Red Blood Cell Drugs Cause Blood Clots
The drugs Epogen, Aranesp, and Procrit are used to help cancer patients who have been made anemic by chemotherapy by stimulating the production of red blood cells. However, they also increase the risk of venou thromboembolism, blood clots that form in the legs and that can then travel to other parts of the body creating potentially life-threatening conditions.
These drugs already have a nefarious history. In 2006, a study showed aggressive treatment of patients with them lead to a higher incidence of cardiovascular problems and death. In 2007, the FDA required the drugs, known as erythropoiesis-stimulating agents, or ESAs, to carry a warning on their labels, and said patients with low red blood counts should be limited.

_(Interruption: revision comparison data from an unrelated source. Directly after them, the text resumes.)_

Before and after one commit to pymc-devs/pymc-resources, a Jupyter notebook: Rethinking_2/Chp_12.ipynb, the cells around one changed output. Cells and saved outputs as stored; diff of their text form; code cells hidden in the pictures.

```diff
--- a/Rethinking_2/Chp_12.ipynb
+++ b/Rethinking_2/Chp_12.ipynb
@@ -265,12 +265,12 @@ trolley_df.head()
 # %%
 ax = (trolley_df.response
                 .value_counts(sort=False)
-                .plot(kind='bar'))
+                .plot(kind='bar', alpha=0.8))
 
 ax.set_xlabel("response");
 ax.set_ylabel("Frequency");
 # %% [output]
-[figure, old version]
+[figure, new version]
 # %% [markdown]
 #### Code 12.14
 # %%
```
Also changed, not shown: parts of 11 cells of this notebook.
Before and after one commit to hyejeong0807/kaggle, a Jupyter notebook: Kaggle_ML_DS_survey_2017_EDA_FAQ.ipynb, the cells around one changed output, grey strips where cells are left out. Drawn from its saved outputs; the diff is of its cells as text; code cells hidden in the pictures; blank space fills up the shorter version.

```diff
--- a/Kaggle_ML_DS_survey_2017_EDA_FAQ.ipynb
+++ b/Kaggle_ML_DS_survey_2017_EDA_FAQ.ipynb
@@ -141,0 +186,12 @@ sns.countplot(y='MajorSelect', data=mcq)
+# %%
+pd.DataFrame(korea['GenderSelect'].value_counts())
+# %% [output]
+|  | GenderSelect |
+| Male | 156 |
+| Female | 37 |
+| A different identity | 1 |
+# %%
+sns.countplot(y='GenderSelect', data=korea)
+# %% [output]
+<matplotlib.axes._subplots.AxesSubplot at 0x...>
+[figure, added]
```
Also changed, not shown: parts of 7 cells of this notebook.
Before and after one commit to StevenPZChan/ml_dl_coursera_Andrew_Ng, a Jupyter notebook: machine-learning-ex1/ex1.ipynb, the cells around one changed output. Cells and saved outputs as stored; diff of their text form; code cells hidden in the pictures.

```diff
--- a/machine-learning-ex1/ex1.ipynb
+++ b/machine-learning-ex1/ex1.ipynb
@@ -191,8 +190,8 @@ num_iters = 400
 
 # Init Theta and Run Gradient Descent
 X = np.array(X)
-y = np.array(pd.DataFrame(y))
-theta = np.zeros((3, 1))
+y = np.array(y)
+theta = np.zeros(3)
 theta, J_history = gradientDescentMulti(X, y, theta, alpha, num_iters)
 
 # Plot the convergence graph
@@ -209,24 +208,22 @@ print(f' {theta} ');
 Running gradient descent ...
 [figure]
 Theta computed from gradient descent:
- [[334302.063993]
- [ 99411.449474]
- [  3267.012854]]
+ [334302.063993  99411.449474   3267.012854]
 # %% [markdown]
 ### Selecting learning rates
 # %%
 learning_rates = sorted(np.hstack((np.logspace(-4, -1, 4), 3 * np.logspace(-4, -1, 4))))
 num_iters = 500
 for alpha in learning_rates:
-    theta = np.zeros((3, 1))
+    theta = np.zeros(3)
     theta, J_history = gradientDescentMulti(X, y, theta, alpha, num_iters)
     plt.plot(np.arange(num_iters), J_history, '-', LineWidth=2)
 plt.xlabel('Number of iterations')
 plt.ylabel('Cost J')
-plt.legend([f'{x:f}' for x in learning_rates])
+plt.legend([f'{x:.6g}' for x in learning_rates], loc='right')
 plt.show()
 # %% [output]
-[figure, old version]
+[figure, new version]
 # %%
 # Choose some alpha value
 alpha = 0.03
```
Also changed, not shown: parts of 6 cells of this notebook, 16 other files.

The Journal of the National Cancer Institute has reported that the drugs have increased the risk of death, but have not shown to have benefitted patients.
Over 56,000 patients, who were 65 years old or older and were given chemotherapy for breast, colon, non-small cell lung cancer, as well as cancers like B-cell lymphoma, were studied by the Irving Comprehensive cancer Center at Columbia University Medical Center between January 1991 and December 2002. About 27 percent of the patients received ESA drugs. It was found that over 14 percent of those who received the drugs developed blood clots compared to just under ten percent who did not. The death rate was similar in both groups of patients.
Despite the use of ESA drugs, the rate of anemia stood at roughly 22 percent for each group.